*** GIVEN DATA ***

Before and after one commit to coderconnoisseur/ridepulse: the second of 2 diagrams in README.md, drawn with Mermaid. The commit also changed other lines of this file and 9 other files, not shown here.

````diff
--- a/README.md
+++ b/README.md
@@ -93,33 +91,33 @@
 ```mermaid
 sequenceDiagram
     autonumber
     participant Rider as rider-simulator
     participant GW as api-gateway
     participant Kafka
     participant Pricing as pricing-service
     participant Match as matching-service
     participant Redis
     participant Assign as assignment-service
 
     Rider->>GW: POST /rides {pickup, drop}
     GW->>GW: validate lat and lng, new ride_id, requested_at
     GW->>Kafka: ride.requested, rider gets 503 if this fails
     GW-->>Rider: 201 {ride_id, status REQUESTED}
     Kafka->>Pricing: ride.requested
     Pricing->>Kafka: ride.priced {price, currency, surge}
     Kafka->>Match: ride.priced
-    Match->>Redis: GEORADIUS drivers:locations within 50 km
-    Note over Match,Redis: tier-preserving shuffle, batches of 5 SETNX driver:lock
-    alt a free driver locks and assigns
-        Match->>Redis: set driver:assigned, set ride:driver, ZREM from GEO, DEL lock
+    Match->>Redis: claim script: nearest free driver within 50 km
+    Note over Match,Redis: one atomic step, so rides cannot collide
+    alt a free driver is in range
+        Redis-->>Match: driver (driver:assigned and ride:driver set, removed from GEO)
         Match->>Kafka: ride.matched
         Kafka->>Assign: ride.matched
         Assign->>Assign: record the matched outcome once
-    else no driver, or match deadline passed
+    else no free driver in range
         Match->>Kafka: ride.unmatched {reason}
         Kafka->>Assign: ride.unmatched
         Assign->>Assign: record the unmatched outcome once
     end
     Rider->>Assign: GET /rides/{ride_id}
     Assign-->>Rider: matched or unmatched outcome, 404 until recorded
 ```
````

*** End of GIVEN DATA ***
*** GIVEN DATA ***

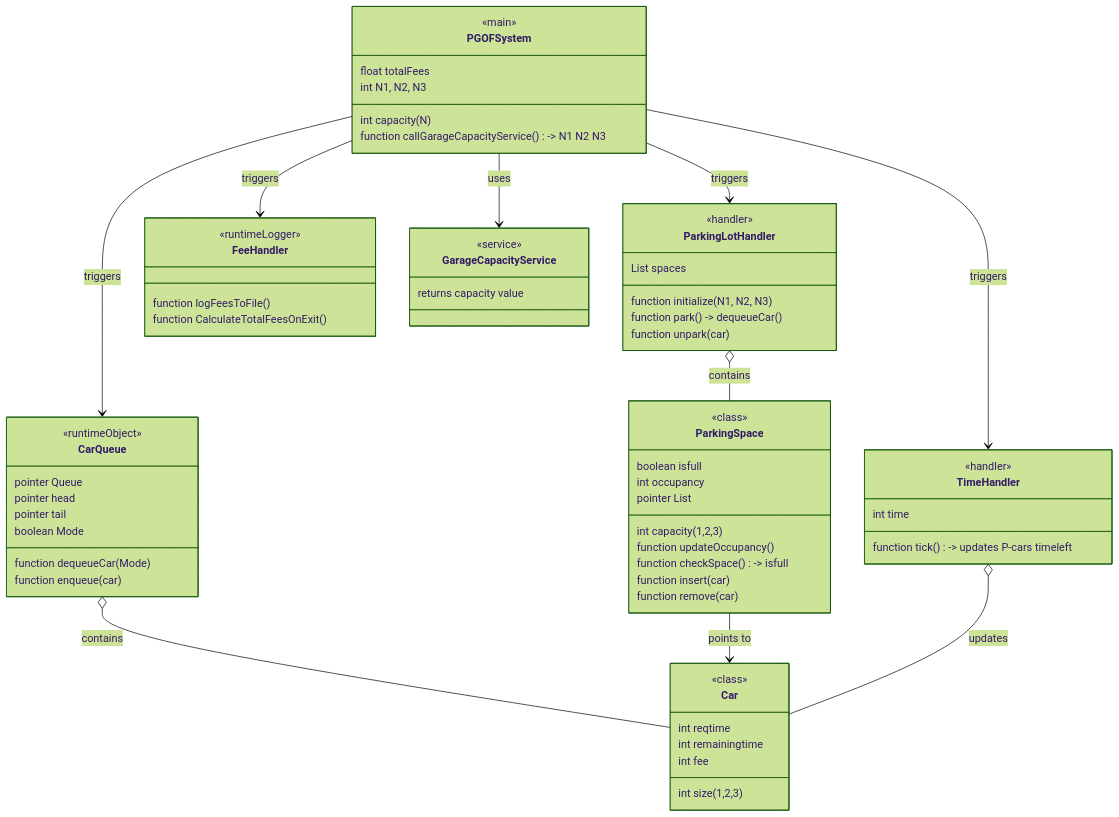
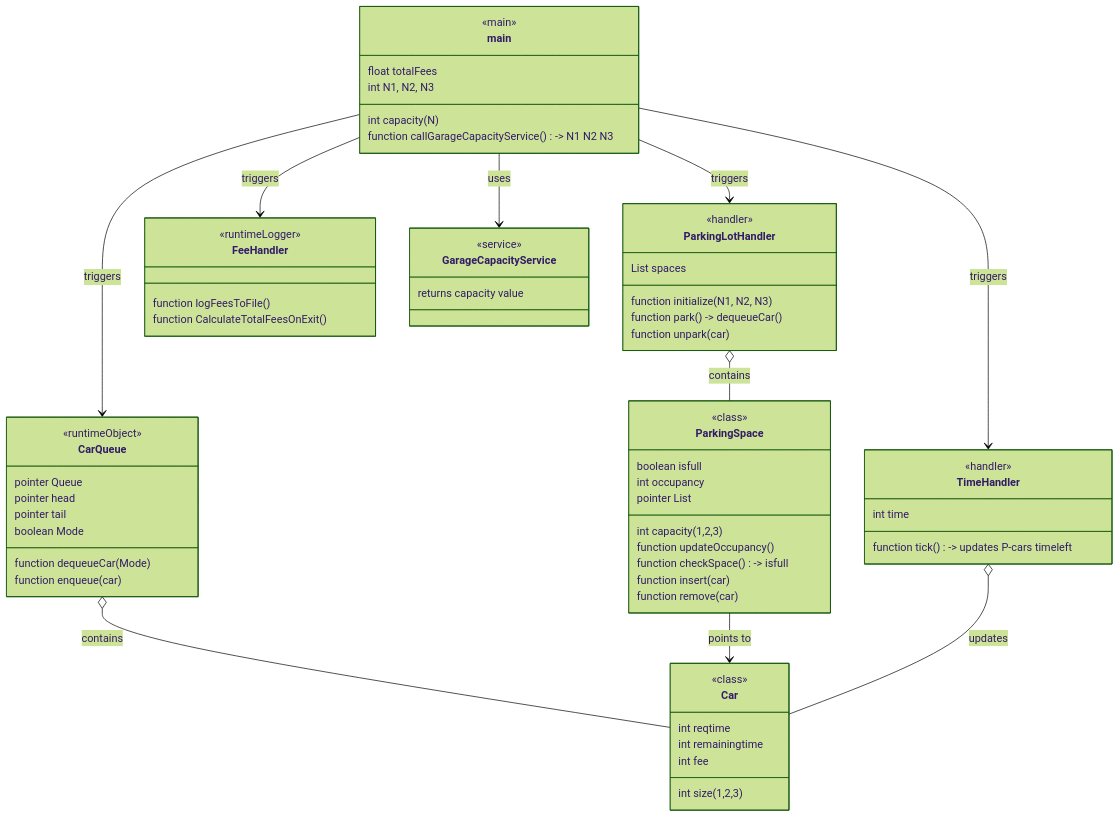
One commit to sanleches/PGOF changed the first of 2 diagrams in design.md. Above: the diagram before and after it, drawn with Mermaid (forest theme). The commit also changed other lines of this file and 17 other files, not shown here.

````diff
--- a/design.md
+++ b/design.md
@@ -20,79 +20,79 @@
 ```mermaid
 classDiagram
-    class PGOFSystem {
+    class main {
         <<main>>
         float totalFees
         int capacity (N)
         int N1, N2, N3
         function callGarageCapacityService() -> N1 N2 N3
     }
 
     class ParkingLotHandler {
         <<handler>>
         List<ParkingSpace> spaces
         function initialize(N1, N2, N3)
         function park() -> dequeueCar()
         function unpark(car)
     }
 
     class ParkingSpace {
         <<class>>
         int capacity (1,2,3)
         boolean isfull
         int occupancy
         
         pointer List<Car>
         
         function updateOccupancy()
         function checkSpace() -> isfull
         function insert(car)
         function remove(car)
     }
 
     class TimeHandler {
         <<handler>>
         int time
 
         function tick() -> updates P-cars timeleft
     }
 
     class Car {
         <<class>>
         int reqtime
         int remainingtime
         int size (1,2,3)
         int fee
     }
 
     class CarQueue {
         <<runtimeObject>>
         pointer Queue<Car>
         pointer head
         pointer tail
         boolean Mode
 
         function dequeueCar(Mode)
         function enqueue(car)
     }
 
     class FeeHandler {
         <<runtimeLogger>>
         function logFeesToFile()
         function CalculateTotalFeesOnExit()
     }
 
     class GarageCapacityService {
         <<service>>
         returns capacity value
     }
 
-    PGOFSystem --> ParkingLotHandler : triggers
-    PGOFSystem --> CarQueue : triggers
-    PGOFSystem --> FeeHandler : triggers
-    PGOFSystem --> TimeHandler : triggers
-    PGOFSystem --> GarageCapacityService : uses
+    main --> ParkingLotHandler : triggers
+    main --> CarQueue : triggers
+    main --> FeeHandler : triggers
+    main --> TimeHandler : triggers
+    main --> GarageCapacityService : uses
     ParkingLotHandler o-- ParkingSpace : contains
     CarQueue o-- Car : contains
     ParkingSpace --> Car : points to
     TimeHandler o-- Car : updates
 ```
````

*** End of GIVEN DATA ***
*** GIVEN DATA ***

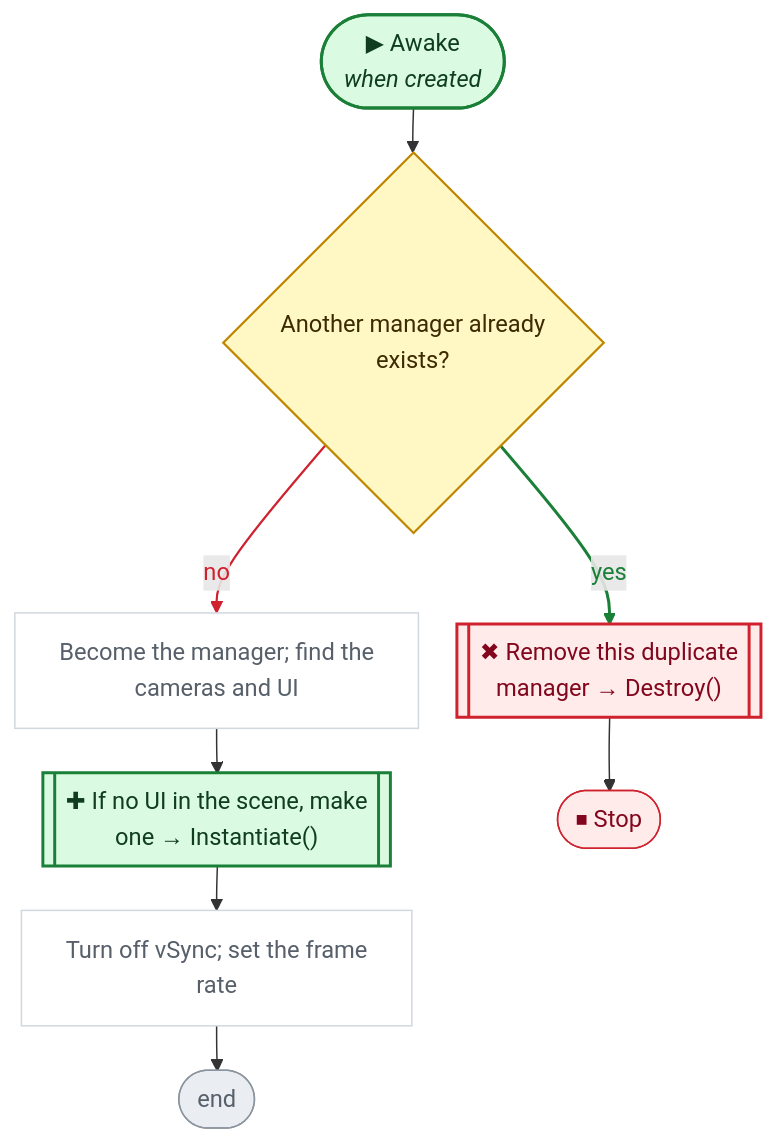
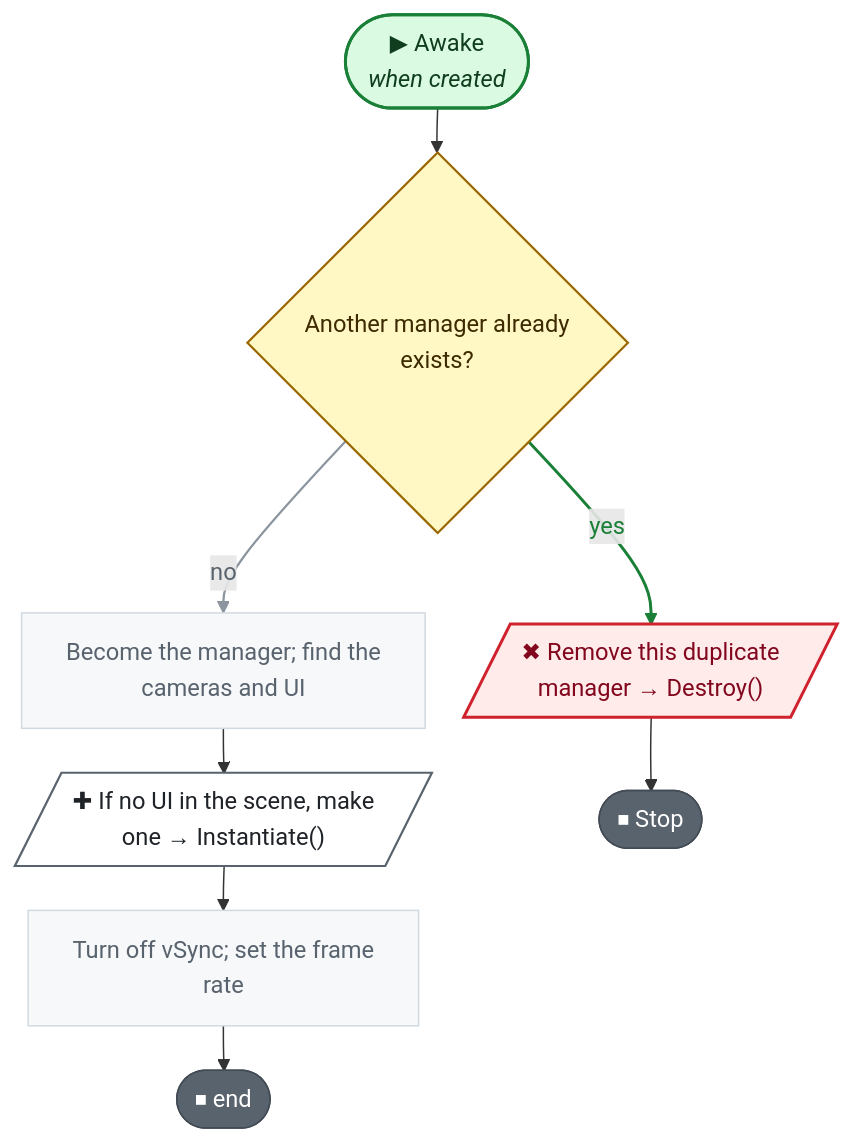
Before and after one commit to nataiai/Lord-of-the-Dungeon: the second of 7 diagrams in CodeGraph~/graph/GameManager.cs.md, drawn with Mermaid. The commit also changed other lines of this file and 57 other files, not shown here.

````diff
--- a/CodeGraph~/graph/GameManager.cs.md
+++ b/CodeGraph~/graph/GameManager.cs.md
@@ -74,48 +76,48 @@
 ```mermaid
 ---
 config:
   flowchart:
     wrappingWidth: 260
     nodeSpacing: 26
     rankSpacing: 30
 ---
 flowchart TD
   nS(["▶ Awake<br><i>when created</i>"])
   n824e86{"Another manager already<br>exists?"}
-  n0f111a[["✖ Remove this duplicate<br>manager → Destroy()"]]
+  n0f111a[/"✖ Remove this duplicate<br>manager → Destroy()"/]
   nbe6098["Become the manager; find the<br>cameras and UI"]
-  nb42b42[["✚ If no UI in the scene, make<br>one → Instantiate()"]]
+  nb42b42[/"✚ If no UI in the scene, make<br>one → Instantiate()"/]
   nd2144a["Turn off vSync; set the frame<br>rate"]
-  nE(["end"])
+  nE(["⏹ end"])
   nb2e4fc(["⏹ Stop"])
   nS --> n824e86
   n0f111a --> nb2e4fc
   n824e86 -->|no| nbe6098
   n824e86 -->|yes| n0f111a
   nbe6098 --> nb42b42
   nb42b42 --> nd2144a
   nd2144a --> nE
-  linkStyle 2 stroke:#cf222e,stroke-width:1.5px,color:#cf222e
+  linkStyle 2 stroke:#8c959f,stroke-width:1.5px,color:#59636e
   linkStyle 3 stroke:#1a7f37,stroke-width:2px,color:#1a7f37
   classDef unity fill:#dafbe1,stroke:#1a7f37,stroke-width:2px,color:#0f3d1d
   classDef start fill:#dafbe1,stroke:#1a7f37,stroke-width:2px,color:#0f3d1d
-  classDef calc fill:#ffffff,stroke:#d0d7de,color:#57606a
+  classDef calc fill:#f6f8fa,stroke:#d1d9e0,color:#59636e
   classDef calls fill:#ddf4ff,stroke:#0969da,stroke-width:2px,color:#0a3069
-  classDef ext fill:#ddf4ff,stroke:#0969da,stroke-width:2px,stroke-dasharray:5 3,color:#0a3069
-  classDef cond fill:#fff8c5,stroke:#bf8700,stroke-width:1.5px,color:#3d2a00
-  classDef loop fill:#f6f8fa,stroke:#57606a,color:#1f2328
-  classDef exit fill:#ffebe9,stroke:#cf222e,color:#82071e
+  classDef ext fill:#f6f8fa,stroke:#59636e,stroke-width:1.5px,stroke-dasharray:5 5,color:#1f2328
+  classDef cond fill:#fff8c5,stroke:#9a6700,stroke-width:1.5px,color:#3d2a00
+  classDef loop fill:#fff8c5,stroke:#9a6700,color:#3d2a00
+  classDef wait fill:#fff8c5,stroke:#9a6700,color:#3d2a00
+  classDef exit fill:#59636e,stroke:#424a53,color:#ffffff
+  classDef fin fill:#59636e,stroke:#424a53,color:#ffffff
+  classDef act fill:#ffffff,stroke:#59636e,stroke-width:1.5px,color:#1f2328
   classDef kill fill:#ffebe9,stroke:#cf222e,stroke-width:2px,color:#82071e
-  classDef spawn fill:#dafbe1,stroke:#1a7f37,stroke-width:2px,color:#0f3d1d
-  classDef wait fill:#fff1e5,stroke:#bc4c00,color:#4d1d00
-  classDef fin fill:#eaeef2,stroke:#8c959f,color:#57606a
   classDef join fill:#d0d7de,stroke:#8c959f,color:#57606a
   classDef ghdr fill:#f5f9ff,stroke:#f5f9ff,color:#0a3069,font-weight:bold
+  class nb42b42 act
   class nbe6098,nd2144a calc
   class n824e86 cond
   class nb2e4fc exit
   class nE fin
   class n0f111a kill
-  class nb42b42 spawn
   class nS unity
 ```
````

*** End of GIVEN DATA ***

● **WHAT YOU ARE ASKED TO DO**:
For the records above, state how many lines contain "spawn". Add nothing to the number.

● **ANSWER SPACE**:
2